[Stored data]
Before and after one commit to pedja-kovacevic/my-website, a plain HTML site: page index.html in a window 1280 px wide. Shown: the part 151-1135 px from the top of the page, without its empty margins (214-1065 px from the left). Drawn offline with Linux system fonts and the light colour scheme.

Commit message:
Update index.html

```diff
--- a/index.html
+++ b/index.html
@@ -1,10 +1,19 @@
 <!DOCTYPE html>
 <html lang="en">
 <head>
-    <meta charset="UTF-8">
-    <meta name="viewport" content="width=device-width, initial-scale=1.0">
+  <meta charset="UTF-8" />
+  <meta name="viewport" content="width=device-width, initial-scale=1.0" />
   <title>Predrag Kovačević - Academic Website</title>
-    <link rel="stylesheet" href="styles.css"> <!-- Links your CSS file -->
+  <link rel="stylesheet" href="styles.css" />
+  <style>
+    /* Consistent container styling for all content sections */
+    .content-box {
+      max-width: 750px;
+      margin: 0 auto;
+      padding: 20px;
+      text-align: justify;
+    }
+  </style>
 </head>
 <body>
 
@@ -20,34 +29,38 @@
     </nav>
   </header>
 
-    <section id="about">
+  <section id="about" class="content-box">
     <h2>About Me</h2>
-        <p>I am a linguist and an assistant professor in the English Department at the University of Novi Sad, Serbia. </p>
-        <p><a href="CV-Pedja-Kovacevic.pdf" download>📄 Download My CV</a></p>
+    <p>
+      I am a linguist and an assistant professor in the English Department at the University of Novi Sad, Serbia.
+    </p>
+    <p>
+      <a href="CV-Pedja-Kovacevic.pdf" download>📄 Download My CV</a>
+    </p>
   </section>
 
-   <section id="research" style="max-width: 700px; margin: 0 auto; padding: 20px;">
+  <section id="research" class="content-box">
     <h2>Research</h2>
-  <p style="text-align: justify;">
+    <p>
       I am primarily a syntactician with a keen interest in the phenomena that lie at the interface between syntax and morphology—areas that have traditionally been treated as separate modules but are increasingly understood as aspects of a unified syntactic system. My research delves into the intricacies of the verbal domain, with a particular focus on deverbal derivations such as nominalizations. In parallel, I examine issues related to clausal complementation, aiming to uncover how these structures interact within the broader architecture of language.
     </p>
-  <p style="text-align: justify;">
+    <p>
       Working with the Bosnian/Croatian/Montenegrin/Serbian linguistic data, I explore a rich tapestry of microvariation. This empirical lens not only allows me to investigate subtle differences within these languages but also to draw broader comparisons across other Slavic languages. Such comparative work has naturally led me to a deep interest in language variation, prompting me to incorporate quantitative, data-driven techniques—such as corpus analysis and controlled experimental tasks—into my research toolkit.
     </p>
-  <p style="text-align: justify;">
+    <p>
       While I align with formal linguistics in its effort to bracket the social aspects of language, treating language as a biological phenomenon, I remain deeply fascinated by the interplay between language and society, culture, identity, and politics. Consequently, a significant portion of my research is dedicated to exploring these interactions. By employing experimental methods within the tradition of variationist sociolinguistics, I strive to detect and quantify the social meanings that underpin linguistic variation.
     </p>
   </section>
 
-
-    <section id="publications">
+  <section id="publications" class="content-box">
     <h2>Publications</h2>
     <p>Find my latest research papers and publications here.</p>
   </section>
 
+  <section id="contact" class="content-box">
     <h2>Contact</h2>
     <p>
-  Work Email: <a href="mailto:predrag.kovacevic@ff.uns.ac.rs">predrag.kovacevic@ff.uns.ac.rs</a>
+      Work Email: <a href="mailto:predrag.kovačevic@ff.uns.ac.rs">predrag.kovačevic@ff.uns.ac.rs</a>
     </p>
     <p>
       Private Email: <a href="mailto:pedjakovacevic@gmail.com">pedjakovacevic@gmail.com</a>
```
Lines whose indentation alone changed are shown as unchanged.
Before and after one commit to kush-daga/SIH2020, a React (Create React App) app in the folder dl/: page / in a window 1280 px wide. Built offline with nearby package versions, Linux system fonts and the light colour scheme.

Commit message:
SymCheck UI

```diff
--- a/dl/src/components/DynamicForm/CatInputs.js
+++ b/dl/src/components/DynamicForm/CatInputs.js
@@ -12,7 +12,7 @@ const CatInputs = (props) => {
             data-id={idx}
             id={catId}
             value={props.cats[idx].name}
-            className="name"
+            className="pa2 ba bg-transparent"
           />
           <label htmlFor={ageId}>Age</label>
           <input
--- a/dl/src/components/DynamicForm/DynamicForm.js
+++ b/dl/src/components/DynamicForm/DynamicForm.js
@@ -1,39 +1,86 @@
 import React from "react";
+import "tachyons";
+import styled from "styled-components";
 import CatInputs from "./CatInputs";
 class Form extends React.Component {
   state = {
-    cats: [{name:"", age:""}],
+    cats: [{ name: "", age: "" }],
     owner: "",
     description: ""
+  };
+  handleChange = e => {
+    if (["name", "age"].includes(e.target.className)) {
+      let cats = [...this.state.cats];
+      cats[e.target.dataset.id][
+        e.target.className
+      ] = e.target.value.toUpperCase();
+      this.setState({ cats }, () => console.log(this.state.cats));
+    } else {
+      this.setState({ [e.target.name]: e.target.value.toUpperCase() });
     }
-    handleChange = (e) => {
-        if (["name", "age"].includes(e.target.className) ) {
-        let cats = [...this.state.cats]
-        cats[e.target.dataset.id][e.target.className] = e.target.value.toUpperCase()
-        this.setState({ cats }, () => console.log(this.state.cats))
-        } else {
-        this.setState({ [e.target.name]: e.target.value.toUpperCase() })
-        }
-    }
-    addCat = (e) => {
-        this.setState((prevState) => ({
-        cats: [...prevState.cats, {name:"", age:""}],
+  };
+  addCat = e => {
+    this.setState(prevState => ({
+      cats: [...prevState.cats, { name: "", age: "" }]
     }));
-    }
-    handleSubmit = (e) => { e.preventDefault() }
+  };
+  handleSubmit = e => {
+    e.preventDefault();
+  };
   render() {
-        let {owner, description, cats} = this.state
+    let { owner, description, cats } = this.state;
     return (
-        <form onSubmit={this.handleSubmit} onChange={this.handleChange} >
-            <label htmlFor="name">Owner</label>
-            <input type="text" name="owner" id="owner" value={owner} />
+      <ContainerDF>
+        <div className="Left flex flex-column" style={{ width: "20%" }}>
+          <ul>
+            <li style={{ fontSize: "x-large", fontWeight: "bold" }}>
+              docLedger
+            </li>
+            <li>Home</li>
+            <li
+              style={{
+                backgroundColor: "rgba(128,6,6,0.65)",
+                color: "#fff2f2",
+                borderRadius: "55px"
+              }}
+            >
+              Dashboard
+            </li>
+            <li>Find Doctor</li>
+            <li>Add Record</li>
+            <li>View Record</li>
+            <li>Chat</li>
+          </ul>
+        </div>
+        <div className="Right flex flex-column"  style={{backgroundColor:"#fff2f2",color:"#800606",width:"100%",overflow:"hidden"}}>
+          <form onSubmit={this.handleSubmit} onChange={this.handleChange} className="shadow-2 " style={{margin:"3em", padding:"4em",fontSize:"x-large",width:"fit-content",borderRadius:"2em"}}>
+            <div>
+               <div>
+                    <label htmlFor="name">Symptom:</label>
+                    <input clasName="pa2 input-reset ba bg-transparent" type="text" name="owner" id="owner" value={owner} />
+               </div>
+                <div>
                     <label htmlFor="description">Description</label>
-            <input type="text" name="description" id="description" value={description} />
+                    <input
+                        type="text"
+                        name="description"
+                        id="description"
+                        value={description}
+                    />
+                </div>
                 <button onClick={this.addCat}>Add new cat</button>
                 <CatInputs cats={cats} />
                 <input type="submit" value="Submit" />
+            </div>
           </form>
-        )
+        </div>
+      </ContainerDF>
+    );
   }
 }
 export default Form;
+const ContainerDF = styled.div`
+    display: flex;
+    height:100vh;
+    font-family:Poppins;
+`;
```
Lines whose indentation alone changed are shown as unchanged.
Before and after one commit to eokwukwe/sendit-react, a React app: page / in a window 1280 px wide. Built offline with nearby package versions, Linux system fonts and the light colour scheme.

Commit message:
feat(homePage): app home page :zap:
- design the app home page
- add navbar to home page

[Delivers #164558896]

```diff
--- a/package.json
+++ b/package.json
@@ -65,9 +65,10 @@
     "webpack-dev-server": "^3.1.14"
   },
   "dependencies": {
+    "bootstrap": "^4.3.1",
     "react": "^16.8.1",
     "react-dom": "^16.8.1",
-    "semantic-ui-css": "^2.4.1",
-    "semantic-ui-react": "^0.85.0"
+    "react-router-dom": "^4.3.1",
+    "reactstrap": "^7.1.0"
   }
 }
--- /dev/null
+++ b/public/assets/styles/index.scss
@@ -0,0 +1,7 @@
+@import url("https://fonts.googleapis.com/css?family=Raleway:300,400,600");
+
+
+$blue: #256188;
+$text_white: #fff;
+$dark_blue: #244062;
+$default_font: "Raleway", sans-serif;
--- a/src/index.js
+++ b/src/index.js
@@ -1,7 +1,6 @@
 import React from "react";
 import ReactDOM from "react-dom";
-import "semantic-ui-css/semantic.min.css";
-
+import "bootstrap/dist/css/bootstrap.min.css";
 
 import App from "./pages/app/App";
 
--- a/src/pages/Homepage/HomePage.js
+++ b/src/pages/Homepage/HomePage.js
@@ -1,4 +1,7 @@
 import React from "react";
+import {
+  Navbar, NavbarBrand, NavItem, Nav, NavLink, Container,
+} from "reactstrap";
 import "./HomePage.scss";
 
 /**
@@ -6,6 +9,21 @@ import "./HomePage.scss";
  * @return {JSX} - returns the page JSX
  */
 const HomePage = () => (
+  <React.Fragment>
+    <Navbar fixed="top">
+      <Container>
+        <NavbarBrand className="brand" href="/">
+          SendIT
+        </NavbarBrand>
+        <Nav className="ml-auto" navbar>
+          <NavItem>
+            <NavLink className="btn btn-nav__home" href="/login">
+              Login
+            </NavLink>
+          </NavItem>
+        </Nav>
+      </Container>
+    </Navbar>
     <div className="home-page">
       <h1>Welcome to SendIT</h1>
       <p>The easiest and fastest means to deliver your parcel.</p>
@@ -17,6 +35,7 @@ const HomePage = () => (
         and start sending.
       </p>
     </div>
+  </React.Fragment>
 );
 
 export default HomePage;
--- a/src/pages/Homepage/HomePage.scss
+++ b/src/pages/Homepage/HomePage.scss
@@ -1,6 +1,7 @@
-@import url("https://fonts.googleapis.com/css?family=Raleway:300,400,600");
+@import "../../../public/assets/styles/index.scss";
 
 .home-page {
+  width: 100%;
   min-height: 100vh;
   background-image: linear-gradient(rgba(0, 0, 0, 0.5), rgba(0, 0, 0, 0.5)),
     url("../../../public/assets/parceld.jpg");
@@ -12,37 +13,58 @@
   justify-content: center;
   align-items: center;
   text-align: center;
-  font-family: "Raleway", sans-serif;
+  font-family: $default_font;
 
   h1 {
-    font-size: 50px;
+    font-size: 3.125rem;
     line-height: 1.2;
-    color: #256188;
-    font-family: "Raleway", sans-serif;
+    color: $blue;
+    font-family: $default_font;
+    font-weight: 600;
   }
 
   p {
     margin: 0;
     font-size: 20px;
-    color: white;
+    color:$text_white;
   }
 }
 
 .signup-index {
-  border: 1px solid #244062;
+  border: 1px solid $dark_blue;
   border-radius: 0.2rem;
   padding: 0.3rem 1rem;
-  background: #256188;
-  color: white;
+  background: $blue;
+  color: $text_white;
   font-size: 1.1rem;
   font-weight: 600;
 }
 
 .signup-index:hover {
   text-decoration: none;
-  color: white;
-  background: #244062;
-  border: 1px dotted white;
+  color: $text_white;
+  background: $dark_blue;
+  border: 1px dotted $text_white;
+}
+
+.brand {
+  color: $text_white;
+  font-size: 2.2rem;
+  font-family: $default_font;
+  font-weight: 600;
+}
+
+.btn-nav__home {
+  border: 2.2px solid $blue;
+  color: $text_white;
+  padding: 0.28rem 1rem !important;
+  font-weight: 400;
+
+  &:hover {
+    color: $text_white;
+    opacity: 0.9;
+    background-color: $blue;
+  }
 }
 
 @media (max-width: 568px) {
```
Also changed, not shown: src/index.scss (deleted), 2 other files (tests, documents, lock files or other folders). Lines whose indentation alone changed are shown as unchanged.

## Exercise
Look for the string "offline" in the records, and copy every line where it is found.

## Solved problem
Before and after one commit to pedja-kovacevic/my-website, a plain HTML site: page index.html in a window 1280 px wide. Shown: the part 151-1135 px from the top of the page, without its empty margins (214-1065 px from the left). Drawn offline with Linux system fonts and the light colour scheme.
Before and after one commit to kush-daga/SIH2020, a React (Create React App) app in the folder dl/: page / in a window 1280 px wide. Built offline with nearby package versions, Linux system fonts and the light colour scheme.
Before and after one commit to eokwukwe/sendit-react, a React app: page / in a window 1280 px wide. Built offline with nearby package versions, Linux system fonts and the light colour scheme.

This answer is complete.